A bone dice discovered at Berkeley close to a demolished Tudor pub

On Friday afternoon one of our first years Duncan discovered a small dice similar to those associated with those from the Tudor period. He made this finding in an area close to the former location of a Tudor Tavern or Inn called 'The Crown Inn'. This supports information suggesting that dice games were extremely popular in the Tudor period. Gambling on dice was seen to be the most popular board game of all in Tudor times and Shakespeare regularly refers to dice gambling in his plays. It was a popular activity amongst all classes, with wealthy players using dice manufactured from gold or silver, but most were made from ivory, wood and bone. This popularity meant that cheating was also common in the Tudor period with weighted dice being found to contain lead which makes it more likely to land on the higher numbers. Although it does not appear that Duncan's find was weighted, therefore is an honest dice, but in previous seasons we have found evidence of this type of cheating.
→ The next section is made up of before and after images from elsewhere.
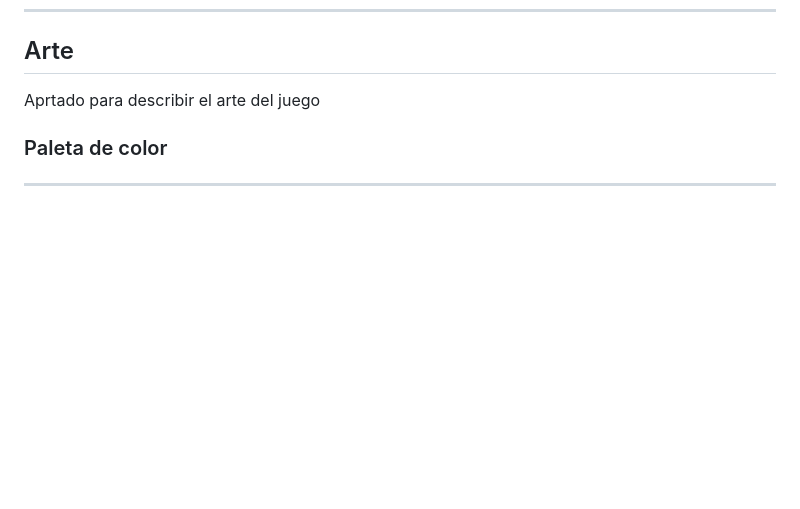
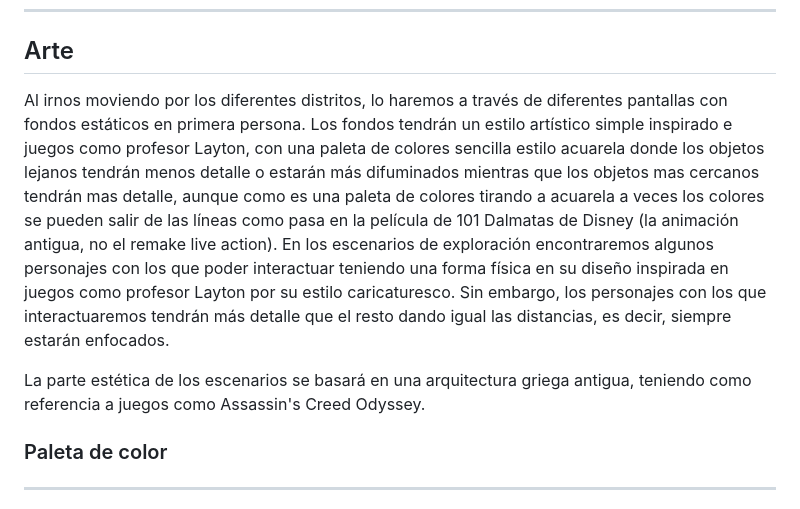
Before and after one commit to UCM-FDI-DISIA/FuMonoStudios, a Markdown page: README.md, the part around the change. Rendered like a GitHub page; blank space fills up the shorter version.

Commit message:
Update README (parte de arte).md

```diff
--- a/README.md
+++ b/README.md
@@ -93,7 +93,10 @@ Cada paquete que se envíe tendrá impacto en la actitud de los distintos npc *(
 ---
 
 ## Arte
-Aprtado para describir el arte del juego
+Al irnos moviendo por los diferentes distritos, lo haremos a través de diferentes pantallas con fondos estáticos en primera persona. Los fondos tendrán un estilo artístico simple inspirado e juegos como profesor Layton, con una paleta de colores sencilla estilo acuarela donde los objetos lejanos tendrán menos detalle o estarán más difuminados mientras que los objetos mas cercanos tendrán mas detalle, aunque como es una paleta de colores tirando a acuarela a veces los colores se pueden salir de las líneas como pasa en la película de 101 Dalmatas de Disney (la animación antigua, no el remake live action). En los escenarios de exploración encontraremos algunos personajes con los que poder interactuar teniendo una forma física en su diseño inspirada en juegos como profesor Layton por su estilo caricaturesco. Sin embargo, los personajes con los que interactuaremos tendrán más detalle que el resto dando igual las distancias, es decir, siempre estarán enfocados.
+
+La parte estética de los escenarios se basará en una arquitectura griega antigua, teniendo como referencia a juegos como Assassin's Creed Odyssey.
+
 ### Paleta de color
 
 ---
```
“It was too much of an irregular shape and texture for it to blend in with the layer I was cleaning.” Duncan

The c.1544 sketch map below shows our Trench 8 area in Berkeley and was drawn by Moyle. It shows The Crown Tavern 
(circled in red) positioned between St. Michaels Lane and the road to Berkeley Castle. The Crown, was a Tudor building 
which was later demolished during the English Civil War, and Duncan's dice was found in a context associated with the 
construction or use of the pub (these layers are still under excavation). A Tavern or Inn would be a likely place to 
discover game artefacts as it was important part of social life in Tudor times for both rich and poor.

c.1544 sketch map of Berkeley by Moyles
Duncan's Dice from Berkeley

The dice shown below was found in 2010 during archaeological excavations at William Shakespeare's New Place, 
which had been his family home from 1597. It is made of bone and is very small - only 7mm across, making it very 
similar in size to ours, with carved markings representing the numbers on each side. By comparing the images of 
Duncan's and Shakespeare's dices, you can see they have the same style of dots - an outer ring surrounding a 
central dot, making it likely they are from roughly around the same time period. 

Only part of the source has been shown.